fected, would be of concern regarding the potential for later development of psychopathology.
Not surprisingly, much attention has focused on the likelihood of children of depressed parents becoming depressed themselves. Both theory about the mechanisms whereby maternal depression might contribute to depression in children (Goodman and Gotlib, 1999) and about the developmental pathways to the emergence of depression in children (Cicchetti and Toth, 1998) point to the importance of knowing more about associations between maternal depression and the emergence of depression in children and adolescents. Many of the studies of children of depressed parents have therefore examined associations between depression in parents and depression-related outcomes in their children, including depressive symptom levels and rates of depressive disorder. Some researchers have broadened the construct to internalizing disorders or problems in children, given that anxiety disorders are the most frequent co-occurring disorders in both clinical (Compas et al., 1997) and community samples (Lewinsohn et al., 1991) and that many researchers rely on symptom checklists that yield scores on internalizing problems as a broadband construct.

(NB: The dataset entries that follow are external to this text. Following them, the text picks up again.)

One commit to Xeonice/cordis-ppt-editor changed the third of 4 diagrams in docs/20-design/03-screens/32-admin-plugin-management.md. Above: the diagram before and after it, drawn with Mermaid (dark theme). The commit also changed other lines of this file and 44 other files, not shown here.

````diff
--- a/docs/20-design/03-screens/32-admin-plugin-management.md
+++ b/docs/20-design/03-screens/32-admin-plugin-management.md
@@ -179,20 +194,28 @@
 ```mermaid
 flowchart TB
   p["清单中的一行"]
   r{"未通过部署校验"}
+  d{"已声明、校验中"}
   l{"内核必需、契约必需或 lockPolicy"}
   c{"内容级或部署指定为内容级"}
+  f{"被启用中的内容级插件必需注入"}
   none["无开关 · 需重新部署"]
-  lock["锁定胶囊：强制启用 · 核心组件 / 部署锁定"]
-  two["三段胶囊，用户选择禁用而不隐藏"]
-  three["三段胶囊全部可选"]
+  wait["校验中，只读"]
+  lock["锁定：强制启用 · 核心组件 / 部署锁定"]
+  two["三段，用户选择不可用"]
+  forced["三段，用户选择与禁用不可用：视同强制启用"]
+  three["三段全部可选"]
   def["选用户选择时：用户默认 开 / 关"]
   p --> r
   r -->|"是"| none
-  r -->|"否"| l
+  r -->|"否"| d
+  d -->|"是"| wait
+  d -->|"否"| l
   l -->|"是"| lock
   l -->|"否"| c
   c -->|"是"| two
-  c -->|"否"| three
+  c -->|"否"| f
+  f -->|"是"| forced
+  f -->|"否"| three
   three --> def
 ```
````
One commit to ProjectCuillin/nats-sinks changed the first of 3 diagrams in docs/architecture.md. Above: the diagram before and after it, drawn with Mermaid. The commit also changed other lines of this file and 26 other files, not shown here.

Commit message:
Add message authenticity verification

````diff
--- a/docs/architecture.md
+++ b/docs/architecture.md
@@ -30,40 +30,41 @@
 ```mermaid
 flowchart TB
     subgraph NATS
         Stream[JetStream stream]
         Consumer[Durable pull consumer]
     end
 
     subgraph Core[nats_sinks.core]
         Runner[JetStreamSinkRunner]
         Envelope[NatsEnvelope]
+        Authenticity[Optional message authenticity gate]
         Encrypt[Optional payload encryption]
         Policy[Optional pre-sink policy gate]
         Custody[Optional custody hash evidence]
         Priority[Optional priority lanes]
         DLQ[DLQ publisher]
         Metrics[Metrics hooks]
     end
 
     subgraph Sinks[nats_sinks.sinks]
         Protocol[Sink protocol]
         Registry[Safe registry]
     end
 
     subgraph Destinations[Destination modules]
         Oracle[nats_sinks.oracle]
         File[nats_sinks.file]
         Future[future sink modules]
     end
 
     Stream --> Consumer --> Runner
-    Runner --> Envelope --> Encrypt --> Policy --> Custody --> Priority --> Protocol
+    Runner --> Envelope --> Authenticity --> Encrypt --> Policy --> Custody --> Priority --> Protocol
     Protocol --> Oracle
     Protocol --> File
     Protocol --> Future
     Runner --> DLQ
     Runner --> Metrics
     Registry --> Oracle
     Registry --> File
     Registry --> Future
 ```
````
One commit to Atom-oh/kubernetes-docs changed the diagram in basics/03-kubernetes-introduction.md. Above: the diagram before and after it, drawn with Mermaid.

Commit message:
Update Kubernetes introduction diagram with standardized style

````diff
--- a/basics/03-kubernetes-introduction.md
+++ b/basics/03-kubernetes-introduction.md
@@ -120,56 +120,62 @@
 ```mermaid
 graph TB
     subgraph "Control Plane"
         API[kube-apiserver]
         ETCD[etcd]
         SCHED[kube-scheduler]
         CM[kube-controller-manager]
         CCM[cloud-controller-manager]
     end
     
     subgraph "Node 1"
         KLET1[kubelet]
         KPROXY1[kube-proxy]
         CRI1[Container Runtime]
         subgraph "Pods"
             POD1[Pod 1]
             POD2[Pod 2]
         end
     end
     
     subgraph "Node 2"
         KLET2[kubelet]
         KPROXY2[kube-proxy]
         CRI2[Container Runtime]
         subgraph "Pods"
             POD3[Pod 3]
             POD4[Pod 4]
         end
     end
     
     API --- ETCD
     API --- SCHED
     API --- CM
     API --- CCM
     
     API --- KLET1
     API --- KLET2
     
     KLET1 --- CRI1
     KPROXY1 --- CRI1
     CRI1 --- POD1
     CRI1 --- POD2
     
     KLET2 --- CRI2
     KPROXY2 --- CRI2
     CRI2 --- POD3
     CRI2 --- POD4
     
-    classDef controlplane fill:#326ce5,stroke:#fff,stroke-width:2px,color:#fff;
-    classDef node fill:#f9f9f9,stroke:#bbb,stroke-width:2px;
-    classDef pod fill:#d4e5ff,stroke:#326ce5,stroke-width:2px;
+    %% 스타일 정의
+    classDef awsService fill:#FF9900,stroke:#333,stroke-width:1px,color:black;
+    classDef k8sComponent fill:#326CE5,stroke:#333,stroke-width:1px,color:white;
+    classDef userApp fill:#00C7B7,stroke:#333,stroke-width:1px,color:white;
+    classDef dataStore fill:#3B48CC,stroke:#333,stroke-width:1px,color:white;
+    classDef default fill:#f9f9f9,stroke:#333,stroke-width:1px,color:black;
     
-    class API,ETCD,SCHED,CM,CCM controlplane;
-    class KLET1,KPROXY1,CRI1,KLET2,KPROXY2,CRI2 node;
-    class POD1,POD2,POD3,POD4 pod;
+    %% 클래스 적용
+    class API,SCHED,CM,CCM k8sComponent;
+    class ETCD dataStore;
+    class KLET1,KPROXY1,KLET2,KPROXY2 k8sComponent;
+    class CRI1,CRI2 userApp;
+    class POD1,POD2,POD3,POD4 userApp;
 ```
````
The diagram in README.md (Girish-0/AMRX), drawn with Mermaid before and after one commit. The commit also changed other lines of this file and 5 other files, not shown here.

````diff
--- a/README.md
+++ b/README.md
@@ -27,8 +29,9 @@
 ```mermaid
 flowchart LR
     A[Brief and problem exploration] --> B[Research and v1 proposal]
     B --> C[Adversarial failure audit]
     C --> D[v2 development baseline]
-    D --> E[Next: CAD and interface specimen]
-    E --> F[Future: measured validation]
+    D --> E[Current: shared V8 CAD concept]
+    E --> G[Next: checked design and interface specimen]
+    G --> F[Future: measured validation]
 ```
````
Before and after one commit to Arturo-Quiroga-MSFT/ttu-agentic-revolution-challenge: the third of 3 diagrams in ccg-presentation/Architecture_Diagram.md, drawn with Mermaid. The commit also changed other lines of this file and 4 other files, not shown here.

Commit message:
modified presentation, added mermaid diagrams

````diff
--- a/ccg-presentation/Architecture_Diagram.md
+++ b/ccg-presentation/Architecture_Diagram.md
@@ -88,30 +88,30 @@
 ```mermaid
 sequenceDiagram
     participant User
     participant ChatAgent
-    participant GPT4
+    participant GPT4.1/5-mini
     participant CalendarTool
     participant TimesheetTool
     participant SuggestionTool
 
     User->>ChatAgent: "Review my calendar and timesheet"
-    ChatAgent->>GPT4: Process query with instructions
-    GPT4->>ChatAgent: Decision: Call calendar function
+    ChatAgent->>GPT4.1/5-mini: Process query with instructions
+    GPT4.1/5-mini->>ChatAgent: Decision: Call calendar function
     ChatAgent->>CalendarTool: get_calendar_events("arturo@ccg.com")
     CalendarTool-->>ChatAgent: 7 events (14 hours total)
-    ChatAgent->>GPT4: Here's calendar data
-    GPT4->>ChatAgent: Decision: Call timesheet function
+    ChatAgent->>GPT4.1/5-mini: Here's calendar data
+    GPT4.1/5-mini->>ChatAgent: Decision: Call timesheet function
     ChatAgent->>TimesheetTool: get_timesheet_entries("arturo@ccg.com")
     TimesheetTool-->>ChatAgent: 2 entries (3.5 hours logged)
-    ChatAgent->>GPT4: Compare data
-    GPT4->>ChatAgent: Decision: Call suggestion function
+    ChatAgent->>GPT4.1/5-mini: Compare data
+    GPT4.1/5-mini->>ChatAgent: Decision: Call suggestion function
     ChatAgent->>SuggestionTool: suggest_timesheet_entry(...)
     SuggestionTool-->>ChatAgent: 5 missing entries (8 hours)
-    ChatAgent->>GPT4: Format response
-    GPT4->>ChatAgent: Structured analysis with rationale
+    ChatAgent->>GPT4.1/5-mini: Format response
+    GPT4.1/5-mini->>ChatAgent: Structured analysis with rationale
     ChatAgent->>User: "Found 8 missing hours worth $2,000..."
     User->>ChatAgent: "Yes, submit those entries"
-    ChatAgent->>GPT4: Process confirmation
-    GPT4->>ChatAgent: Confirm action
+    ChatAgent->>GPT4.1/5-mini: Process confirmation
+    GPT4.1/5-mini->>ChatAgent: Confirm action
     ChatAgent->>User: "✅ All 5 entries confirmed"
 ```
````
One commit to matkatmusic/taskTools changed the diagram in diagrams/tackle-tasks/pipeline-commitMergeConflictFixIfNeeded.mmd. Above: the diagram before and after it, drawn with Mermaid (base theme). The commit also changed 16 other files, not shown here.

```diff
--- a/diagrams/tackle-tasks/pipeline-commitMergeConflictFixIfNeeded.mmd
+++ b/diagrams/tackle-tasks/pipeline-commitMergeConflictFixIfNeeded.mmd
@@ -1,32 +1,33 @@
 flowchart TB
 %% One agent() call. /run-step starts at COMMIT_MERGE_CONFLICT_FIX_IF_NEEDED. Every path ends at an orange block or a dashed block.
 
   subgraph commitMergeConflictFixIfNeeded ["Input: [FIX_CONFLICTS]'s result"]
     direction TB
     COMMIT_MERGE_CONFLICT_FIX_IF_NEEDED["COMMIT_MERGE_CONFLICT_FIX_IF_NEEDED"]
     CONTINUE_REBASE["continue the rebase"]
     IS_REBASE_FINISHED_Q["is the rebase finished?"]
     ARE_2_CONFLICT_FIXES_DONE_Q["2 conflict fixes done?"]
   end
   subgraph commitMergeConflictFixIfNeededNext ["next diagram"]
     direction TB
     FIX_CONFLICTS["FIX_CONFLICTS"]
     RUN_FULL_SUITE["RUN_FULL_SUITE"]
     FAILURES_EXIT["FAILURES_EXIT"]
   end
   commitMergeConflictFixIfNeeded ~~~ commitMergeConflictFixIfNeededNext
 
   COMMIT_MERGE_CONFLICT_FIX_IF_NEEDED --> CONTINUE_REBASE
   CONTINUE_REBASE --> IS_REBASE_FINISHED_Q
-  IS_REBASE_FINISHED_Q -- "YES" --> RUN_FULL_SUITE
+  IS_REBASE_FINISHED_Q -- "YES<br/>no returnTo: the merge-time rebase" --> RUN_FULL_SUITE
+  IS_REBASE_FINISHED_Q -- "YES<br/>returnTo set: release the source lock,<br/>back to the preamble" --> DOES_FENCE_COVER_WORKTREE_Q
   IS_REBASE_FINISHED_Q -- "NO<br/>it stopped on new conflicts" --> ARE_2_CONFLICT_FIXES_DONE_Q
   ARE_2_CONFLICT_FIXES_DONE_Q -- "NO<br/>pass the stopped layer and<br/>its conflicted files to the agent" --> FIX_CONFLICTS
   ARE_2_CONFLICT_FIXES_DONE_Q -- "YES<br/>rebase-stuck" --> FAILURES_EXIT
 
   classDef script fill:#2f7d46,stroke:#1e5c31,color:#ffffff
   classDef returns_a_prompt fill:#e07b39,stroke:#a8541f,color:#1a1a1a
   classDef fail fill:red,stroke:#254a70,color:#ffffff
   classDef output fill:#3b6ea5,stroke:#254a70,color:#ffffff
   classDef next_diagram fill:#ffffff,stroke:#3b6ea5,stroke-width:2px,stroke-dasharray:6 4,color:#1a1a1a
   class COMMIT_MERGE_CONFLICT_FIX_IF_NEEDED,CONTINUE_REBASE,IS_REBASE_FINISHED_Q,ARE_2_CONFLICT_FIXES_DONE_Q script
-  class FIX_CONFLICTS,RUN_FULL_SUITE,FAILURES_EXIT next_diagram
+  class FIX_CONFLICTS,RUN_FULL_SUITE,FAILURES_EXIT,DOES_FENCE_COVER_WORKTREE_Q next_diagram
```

Among other outcomes associated with depression in parents, researchers have also been interested in externalizing disorders, since elevated rates of conduct problems have been noted since the earliest studies of children of depressed parents (e.g., Welner et al., 1977). From a theoretical perspective, externalizing disorders in children with depressed parents are interesting because they may reflect problems with dysregulated aggression (Radke-Yarrow et al., 1992), a distinct pattern of inherited vulnerability perhaps related to behavior disorders (e.g., alcoholism, substance abuse, antisocial personality disorders) in first-degree relatives (Kovacs et al., 1997; Williamson et al., 1995). Alternatively, externalizing problems in children may reflect particular interactions among genes and cognitive, affective, interpersonal, and other biological systems that lead to the emergence of externalizing rather than (or co-occurring with) internalizing disorders.
Although much of the literature has focused on psychopathology as outcomes for children with depressed mothers, a developmental psychopathology perspective requires an expanded definition of outcomes to also include competence or limits on ability to achieve typical development in the full range of affective/emotional, cognitive, and social/interpersonal functioning.
A separate, important aspect of functioning that is essential to understand in children of depressed parents is temperament or behavioral tendencies. Difficulties in temperament associated with depression in parents could be observed, for example, through infants’ behavioral tendencies toward less interest in and active exploration of their environment and novel stimuli, poorer organizational capabilities, and less soothability relative to